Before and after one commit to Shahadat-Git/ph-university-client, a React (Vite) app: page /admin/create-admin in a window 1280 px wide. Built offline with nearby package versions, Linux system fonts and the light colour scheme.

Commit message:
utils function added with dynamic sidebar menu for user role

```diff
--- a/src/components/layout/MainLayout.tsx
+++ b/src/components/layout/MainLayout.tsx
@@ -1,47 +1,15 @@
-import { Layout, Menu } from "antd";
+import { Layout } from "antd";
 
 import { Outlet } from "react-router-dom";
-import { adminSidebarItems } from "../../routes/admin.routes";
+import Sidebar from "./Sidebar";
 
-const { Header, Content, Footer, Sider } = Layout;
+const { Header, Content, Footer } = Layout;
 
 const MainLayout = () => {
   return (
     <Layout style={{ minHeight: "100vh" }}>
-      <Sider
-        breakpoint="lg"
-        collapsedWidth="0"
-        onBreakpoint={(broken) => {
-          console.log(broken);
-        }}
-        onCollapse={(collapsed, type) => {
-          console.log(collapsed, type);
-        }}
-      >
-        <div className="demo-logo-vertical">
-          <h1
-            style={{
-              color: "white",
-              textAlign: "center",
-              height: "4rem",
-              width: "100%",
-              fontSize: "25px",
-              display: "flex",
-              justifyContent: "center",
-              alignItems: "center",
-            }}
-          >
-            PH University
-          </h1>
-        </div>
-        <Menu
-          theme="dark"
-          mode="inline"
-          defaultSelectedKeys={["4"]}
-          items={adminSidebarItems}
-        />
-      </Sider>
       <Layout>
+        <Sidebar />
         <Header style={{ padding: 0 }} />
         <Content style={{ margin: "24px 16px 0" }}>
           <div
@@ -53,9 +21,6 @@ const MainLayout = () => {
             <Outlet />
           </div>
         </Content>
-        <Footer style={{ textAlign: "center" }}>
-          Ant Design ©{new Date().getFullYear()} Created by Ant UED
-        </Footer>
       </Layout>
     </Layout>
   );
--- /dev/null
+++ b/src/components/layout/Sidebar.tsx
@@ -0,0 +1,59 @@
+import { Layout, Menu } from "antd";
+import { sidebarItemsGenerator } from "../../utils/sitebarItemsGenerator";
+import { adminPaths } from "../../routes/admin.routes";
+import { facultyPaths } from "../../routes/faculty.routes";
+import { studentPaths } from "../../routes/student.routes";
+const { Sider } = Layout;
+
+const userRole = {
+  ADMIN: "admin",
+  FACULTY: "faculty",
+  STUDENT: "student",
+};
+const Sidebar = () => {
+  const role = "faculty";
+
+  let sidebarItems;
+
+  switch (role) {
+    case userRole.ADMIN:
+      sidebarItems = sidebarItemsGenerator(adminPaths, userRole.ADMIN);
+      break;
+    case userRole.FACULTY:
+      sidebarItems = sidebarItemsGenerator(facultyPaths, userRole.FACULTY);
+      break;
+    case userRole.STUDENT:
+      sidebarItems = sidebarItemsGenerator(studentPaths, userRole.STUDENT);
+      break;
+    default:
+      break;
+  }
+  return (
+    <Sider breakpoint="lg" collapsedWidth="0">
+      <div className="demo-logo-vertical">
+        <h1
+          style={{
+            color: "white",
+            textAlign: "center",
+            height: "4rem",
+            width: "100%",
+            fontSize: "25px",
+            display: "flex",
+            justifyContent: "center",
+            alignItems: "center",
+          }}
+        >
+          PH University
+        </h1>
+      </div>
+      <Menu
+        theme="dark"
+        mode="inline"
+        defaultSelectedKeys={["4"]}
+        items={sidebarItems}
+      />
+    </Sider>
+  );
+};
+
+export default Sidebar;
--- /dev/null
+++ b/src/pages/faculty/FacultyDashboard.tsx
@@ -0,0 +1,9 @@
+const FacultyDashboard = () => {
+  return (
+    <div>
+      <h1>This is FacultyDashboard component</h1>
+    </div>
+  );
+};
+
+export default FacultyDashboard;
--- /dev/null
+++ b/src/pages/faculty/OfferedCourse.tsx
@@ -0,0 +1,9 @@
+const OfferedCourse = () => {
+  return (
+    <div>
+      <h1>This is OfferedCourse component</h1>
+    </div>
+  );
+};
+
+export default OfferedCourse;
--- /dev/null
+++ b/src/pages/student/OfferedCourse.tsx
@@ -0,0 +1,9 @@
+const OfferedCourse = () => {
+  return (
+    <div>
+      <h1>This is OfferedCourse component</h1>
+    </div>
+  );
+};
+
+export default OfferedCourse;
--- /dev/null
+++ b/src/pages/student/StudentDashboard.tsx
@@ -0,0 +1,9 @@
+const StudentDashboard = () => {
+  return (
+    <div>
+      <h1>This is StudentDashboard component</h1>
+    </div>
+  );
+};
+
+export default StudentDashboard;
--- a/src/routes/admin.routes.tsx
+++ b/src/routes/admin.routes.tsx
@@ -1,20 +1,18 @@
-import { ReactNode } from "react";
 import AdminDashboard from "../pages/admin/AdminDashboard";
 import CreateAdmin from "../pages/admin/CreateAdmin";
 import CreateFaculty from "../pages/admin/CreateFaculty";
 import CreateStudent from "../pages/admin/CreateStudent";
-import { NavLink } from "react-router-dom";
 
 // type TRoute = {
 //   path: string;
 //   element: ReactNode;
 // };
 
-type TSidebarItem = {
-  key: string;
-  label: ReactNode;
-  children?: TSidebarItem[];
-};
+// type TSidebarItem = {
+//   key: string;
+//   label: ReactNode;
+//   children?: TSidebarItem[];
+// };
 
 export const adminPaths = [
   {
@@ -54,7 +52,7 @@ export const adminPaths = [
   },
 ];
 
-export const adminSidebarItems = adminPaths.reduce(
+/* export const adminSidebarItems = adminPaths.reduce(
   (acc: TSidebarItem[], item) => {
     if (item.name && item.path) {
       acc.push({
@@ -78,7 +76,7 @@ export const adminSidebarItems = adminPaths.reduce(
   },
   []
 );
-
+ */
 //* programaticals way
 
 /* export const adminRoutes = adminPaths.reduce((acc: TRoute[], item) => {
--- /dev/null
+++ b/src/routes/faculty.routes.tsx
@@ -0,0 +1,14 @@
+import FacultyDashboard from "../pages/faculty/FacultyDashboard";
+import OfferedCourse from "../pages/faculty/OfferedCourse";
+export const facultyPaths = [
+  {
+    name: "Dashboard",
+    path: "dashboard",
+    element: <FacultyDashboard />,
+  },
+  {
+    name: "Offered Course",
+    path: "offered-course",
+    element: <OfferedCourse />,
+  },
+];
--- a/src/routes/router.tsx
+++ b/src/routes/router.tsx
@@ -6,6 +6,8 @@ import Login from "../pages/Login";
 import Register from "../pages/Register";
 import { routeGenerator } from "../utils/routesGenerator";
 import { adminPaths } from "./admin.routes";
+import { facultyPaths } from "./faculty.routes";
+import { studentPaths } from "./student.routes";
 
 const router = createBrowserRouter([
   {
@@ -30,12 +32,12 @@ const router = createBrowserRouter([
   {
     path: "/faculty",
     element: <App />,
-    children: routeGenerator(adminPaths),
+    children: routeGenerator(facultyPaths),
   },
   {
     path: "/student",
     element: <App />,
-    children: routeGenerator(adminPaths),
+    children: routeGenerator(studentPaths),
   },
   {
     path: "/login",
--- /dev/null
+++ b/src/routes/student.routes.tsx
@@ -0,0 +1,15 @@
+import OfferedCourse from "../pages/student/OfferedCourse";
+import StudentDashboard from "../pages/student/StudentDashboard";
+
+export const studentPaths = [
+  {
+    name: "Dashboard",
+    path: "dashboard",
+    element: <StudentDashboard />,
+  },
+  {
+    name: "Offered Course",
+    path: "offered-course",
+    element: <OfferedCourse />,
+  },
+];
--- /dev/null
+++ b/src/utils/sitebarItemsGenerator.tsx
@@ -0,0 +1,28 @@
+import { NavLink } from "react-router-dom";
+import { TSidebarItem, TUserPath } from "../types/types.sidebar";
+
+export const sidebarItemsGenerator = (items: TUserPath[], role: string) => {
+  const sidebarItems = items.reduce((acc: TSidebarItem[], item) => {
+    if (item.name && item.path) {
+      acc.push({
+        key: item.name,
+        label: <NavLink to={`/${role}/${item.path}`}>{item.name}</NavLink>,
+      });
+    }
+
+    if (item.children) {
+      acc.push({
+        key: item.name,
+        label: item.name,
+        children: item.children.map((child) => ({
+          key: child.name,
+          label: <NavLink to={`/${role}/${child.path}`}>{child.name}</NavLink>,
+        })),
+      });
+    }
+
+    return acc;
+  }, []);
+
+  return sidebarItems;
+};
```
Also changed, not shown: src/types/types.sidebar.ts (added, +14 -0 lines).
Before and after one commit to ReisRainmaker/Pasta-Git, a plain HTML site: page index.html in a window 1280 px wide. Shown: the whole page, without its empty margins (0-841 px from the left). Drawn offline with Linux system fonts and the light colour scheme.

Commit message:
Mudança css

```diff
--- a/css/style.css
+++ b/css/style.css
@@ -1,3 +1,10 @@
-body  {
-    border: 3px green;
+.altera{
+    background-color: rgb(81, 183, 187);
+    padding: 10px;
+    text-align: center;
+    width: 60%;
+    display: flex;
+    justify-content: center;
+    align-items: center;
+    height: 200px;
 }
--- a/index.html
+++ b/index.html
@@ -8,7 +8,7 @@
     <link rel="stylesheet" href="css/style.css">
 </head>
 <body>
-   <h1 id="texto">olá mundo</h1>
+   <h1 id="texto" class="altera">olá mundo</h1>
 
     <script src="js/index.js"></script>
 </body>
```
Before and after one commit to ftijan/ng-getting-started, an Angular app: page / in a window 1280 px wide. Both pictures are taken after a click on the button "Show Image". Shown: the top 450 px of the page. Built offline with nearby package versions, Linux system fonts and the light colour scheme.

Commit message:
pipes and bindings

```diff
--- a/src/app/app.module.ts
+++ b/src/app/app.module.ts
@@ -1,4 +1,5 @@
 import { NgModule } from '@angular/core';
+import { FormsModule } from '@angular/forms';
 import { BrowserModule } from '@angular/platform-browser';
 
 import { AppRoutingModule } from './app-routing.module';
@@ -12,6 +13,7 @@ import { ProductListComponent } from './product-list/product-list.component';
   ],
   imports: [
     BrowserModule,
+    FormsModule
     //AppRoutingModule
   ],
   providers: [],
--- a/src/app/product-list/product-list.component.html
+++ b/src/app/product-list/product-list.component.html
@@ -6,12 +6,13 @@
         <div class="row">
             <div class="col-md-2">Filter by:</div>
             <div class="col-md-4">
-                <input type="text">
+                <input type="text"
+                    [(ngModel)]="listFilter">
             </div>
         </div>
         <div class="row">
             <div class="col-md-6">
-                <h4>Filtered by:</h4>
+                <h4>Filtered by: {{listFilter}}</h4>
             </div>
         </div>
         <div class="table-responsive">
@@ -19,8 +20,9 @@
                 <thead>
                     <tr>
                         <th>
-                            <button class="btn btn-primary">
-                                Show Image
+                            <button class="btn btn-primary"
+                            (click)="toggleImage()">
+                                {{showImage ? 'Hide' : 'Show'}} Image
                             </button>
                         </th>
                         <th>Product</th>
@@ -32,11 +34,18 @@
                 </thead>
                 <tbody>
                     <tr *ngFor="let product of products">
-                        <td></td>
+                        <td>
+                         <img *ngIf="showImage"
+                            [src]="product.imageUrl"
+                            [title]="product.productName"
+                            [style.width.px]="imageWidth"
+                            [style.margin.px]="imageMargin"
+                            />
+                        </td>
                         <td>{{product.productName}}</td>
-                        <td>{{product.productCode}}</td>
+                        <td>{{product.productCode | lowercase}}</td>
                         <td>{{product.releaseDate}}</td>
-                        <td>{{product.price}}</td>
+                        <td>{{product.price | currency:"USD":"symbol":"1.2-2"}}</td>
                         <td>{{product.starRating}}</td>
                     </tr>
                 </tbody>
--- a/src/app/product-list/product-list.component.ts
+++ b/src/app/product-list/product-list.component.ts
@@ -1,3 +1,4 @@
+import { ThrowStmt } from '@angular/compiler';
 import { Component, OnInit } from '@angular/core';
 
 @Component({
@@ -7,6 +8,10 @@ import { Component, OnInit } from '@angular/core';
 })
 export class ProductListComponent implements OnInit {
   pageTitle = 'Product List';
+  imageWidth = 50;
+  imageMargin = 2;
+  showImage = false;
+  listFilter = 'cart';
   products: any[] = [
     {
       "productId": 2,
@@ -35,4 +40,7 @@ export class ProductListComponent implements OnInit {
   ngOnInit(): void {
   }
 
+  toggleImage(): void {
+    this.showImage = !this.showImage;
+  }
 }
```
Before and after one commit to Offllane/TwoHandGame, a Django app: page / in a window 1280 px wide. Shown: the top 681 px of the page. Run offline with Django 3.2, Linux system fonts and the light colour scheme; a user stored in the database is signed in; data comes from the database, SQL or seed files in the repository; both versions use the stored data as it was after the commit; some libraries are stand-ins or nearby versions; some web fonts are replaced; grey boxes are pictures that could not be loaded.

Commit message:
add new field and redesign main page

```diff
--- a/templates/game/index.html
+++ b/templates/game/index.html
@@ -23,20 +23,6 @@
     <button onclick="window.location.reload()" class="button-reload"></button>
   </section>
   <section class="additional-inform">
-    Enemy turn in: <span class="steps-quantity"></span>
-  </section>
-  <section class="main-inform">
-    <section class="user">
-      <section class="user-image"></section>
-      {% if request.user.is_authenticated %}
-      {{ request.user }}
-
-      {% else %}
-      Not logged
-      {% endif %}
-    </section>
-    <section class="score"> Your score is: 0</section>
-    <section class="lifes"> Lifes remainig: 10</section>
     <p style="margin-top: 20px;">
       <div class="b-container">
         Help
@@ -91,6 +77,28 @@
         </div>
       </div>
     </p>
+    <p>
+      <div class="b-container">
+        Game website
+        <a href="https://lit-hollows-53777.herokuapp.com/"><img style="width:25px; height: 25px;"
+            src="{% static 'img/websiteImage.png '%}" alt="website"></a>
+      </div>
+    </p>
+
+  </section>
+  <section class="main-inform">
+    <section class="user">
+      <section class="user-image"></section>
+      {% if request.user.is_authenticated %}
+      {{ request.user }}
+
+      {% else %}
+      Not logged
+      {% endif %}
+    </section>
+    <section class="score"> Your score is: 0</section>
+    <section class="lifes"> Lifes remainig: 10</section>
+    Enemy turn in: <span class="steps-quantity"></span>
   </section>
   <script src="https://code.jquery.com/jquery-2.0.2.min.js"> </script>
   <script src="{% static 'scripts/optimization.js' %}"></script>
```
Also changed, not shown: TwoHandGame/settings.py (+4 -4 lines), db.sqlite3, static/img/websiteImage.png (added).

__Problem requirements__: This exercise requires the lines of the entries containing the string "router".

__Solution to the problem__:
 import { Outlet } from "react-router-dom";
-import { NavLink } from "react-router-dom";
--- a/src/routes/router.tsx
+++ b/src/routes/router.tsx
 const router = createBrowserRouter([
@@ -30,12 +32,12 @@ const router = createBrowserRouter([
+import { NavLink } from "react-router-dom";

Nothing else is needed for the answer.